WASHINGTON, D.C. (Erie News Now) -- Today, the Supreme Court of the United States (SCOTUS) ruled 6-3 to limit the scope of a federal obstruction law used by prosecutors against defendants who stormed the U.S. Capitol on January 6, 2021. 

At the center of the case is former Pennsylvania police officer, Joseph Fischer who was among hundreds charged for their actions on January 6. 

SCOTUS tossed out a lower court ruling that allowed a broad interpretation of the Sarbanes-Oxley Act of 2002, which was enacted to prevent destruction of evidence in white collar crimes. 

“The statute prohibits tampering with records and other kinds of documentary offenses. In another section, the statute also criminalizes people who in any other way interfere or obstruct an official proceeding,” said Michael Dimino, a constitutional law professor at Widener University Commonwealth Law School.

It was a key tool used by prosecutors to charge Joseph Fischer, a former police officer from central Pennsylvania, and over 300 January 6 defendants with obstructing an official proceeding. 

“His riot was another way of obstructing Congress's vote counting, which was an official proceeding. And so it matched up with the literal terms of the statute, and that was the basis of Justice Barrett's dissent,” said Dimino. 

Today’s ruling essentially tosses out that application of the statute because it falls outside the context of financial or white collar crimes. 

“And because this was so totally different, the majority held that it was not covered by that statute,” said Dimino. 

Experts say the decision will result in cases being thrown out, reduced sentences and could even prevent the Department of Justice from bringing charges against future J6 defendants. 

"It depends on what the specific allegations against the individual rioters are. For some of them, some of their cases are going to be thrown out,” said Dimino, who added that more proceedings at the lower courts are likely, despite today’s SCOTUS ruling. 

“It's not over even for Mr. Fischer, there's going to be more proceedings. The question there is going to be, how exactly did each individual defendant interfere with or obstruct Congress's vote counting,” said Dimino. 

Former President Donald Trump is facing four charges that stem from January 6, two of which could be impacted by the ruling. 

“Two of them relate to this statute and are in some amount of jeopardy. The other two were not affected at all,” said Dimino.

Dimino says it's unclear how exactly the ruling will effect the two charges related to this statute because part of the allegations against the former President involve the creation of alternative slates of electors.

"Jack Smith, the prosecutor in that case, has said that even under the majority's interpretation of this statute that Trump's behavior is still enough like those documentary crimes, the evidence tampering, that it should still go forward. But it's clear that there would have to be a determination by the lower court as to what, if any, effect there is from today's decision on the Trump prosecution,” said Dimino. 

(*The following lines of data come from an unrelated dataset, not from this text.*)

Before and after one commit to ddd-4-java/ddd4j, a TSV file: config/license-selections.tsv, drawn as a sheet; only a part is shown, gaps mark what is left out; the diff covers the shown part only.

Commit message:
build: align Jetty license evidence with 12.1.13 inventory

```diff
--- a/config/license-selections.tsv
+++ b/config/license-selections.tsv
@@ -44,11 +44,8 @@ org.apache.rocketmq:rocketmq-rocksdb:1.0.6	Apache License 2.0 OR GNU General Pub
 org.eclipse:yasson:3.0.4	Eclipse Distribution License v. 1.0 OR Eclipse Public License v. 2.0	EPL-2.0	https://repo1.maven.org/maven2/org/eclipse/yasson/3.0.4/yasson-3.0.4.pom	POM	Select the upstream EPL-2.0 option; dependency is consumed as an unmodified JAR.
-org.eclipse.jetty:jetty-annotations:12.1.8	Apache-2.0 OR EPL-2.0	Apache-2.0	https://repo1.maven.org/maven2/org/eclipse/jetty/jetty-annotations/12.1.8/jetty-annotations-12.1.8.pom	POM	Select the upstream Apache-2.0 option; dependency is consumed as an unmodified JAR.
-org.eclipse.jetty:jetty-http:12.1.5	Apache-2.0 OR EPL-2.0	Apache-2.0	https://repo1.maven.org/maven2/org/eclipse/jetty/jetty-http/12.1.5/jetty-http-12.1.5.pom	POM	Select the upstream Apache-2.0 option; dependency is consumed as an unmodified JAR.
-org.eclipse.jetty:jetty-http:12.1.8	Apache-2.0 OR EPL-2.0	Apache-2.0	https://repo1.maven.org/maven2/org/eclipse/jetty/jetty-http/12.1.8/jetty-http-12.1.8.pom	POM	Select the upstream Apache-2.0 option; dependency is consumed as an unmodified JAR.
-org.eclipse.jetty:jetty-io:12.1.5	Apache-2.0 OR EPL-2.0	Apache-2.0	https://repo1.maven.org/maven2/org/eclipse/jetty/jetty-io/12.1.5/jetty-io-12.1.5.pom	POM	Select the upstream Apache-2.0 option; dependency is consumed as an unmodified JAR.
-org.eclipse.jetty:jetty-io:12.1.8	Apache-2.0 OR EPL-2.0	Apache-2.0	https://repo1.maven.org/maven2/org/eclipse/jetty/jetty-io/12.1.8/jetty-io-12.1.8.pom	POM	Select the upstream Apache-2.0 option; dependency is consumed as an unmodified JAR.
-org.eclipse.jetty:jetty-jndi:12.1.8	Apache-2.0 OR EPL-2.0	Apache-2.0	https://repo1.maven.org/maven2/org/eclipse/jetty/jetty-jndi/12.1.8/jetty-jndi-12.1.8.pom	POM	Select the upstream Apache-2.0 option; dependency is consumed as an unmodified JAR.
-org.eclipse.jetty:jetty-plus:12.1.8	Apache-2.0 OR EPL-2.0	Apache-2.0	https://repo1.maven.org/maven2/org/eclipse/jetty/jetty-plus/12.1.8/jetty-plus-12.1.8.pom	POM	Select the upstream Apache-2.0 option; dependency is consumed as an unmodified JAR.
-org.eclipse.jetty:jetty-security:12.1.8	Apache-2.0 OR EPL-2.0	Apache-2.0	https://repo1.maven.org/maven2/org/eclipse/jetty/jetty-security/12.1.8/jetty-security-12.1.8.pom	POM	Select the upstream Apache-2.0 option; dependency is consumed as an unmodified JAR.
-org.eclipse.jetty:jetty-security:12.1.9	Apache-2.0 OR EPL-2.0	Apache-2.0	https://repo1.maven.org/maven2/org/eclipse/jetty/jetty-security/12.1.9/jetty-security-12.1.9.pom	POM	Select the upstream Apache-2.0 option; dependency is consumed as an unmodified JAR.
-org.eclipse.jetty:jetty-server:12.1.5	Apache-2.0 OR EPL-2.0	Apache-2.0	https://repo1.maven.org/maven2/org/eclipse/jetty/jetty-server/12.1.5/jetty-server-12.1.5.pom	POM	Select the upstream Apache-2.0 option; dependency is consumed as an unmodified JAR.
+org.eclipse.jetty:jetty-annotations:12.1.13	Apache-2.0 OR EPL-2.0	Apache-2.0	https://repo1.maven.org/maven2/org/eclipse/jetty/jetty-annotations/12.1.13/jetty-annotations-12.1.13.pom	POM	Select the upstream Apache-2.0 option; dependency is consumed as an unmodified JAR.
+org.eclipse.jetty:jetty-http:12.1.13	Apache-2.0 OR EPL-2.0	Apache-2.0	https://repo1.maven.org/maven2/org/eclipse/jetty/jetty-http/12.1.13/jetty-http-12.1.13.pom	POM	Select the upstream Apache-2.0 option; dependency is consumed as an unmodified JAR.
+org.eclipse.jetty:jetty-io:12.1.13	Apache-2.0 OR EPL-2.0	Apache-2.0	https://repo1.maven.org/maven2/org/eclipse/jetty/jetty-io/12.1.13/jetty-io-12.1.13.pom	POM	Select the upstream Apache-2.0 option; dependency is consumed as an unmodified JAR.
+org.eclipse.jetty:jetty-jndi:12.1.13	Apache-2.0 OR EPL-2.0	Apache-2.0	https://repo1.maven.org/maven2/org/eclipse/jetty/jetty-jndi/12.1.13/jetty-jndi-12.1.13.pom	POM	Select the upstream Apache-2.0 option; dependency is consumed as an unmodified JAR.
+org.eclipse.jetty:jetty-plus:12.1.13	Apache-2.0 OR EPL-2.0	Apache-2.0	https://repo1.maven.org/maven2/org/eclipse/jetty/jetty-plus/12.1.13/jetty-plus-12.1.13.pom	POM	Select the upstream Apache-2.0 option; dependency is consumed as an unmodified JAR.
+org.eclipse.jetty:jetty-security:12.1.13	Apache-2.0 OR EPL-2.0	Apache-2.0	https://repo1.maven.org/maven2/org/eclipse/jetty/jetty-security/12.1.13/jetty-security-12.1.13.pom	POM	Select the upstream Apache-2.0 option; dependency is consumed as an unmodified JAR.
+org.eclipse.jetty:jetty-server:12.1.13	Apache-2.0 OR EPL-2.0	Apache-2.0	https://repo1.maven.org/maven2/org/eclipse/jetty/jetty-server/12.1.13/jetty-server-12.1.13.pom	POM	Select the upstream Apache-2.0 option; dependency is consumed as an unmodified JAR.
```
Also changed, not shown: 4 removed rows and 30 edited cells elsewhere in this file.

The Supreme Court’s term will end next week. Several other high-profile cases, including former President Trump’s presidential immunity case, are set for a ruling as early as Monday.